Slovenian voice over by MK presents
Voice Over Audio Guide - Basics

What is wav, mp3, sample rate, bit rate, 32bit, 16bit, ...


MP3 format

First of all, let’s deal with MP3s. They are not the best. My Slovenian Voice Over Audio Guide will give you some pointers to better understand this complex field. If you take away anything from here, try to remember that MP3s kinda suck. If you have even a passing interest in decent sound, and audio fidelity, you’re going to want to avoid MP3s. Most essentially, an MP3 (meaning MPEG-1 Audio Layer 3) is a file that sacrifices audio resolution for small file size. It cuts out all the bits that we as humans aren’t supposed to be able to hear. Also, it can be read by just about any device on earth. Why don’t I use MP3 for my Slovenian voice over projects?

What are the cons here? We might not technically be able to ‘hear’ the bits that are cut out, but this compression of the file renders it thin, tinny, and lifeless. No one these days seriously uses MP3s: its creators terminated its licensing. Therefore, I do not use MP3 format to deliver my Slovenian voice over work.

FLAC format

Now we dive into the FLAC format. FLAC format is where things get interesting. The “Free Lossless Audio Codec” pulls off an outstanding trick by allowing us to compress the file size down to approximately 60% of the original. It does this without losing any noticeable audio quality. Not only is it open source, but it allows the transmission of sample rates up to 1,411 Kbps, which is significantly higher than anything else. This is the format you should use if you really care about your sound, but don’t want to commit to physical formats like CDs. This format is occasionally requested by clients needing Slovenian voice over services.

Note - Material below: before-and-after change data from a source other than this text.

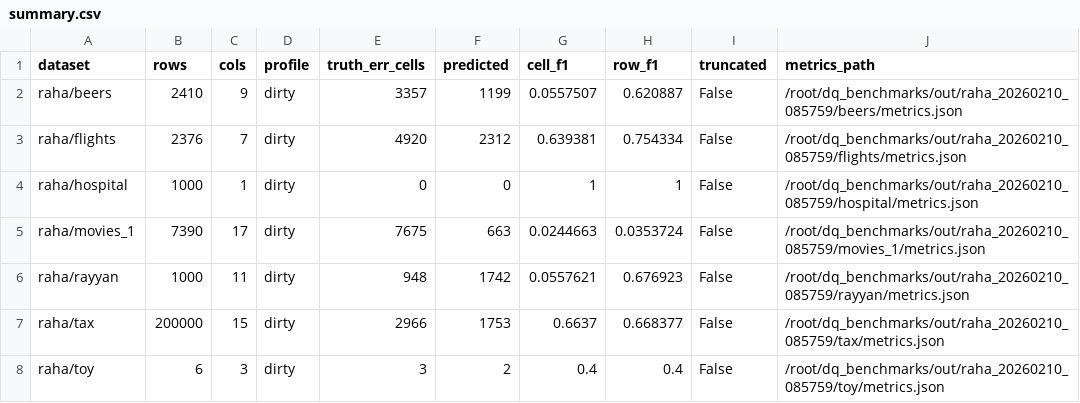
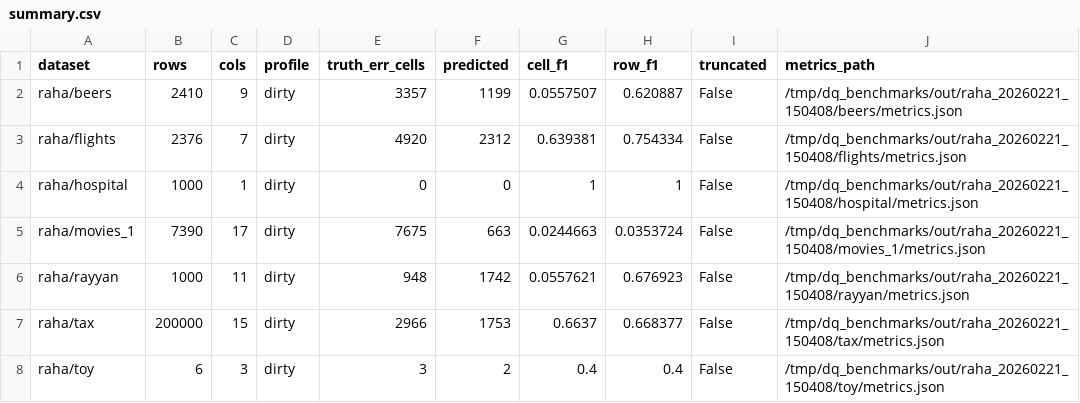
Before and after one commit to Tylor-Tian/dq_agent, a CSV file: benchmarks/raha_dirty/summary.csv, drawn as a sheet.

```diff
--- a/benchmarks/raha_dirty/summary.csv
+++ b/benchmarks/raha_dirty/summary.csv
@@ -1,8 +1,8 @@
 dataset,rows,cols,profile,truth_err_cells,predicted,cell_f1,row_f1,truncated,metrics_path
-raha/beers,2410,9,dirty,3357,1199,0.0557507,0.620887,False,/root/dq_benchmarks/out/raha_20260210_085759/beers/metrics.json
-raha/flights,2376,7,dirty,4920,2312,0.639381,0.754334,False,/root/dq_benchmarks/out/raha_20260210_085759/flights/metrics.json
-raha/hospital,1000,1,dirty,0,0,1,1,False,/root/dq_benchmarks/out/raha_20260210_085759/hospital/metrics.json
-raha/movies_1,7390,17,dirty,7675,663,0.0244663,0.0353724,False,/root/dq_benchmarks/out/raha_20260210_085759/movies_1/metrics.json
-raha/rayyan,1000,11,dirty,948,1742,0.0557621,0.676923,False,/root/dq_benchmarks/out/raha_20260210_085759/rayyan/metrics.json
-raha/tax,200000,15,dirty,2966,1753,0.6637,0.668377,False,/root/dq_benchmarks/out/raha_20260210_085759/tax/metrics.json
-raha/toy,6,3,dirty,3,2,0.4,0.4,False,/root/dq_benchmarks/out/raha_20260210_085759/toy/metrics.json
+raha/beers,2410,9,dirty,3357,1199,0.0557507,0.620887,False,/tmp/dq_benchmarks/out/raha_20260221_150408/beers/metrics.json
+raha/flights,2376,7,dirty,4920,2312,0.639381,0.754334,False,/tmp/dq_benchmarks/out/raha_20260221_150408/flights/metrics.json
+raha/hospital,1000,1,dirty,0,0,1,1,False,/tmp/dq_benchmarks/out/raha_20260221_150408/hospital/metrics.json
+raha/movies_1,7390,17,dirty,7675,663,0.0244663,0.0353724,False,/tmp/dq_benchmarks/out/raha_20260221_150408/movies_1/metrics.json
+raha/rayyan,1000,11,dirty,948,1742,0.0557621,0.676923,False,/tmp/dq_benchmarks/out/raha_20260221_150408/rayyan/metrics.json
+raha/tax,200000,15,dirty,2966,1753,0.6637,0.668377,False,/tmp/dq_benchmarks/out/raha_20260221_150408/tax/metrics.json
+raha/toy,6,3,dirty,3,2,0.4,0.4,False,/tmp/dq_benchmarks/out/raha_20260221_150408/toy/metrics.json
```
Also changed, not shown: benchmarks/ped_clean/summary.csv, benchmarks/ped_dirty/summary.csv, 3 other files.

WAV format

The WAV format is equally common, and it is useful for anybody who wants decent audio. Essentially, WAVs (Waveform Audio File Format) are higher resolution audio files, that almost always contain uncompressed audio. Technically speaking, a WAV file is a presentation of a piece of audio encoded with something known as Pulse Code Modulation (PCM). This is a way of taking the analog audio and converting it into digital so that it has a sample rate and bit depth. For all intents and purposes, WAV and PCM are interchangeable terms, and both refer to a high-quality audio file. In performing Slovenian voice overs I almost exclusively use the WAV format. FLAC is commonly used on streaming services, whereas you’ll normally find WAVs and MP3s on common hard drives. 


Knowing about sample rates is one of the cornerstones of knowledge for anyone who dabs in audio. Therefore this chapter takes the most space in this Slovenian voice over audio guide. Sound waves are converted into data through a series of snapshot measurements, or samples. A sample is taken at a particular time in the audio wave, recording the amplitude. This information is then converted into binary data.

The system makes thousands of measurements per second. If we can take tons of measurements very quickly with enough possible amplitude values, we can effectively use these snapshots to reconstruct the resolution of an analog wave.

kiloHertz (kHz)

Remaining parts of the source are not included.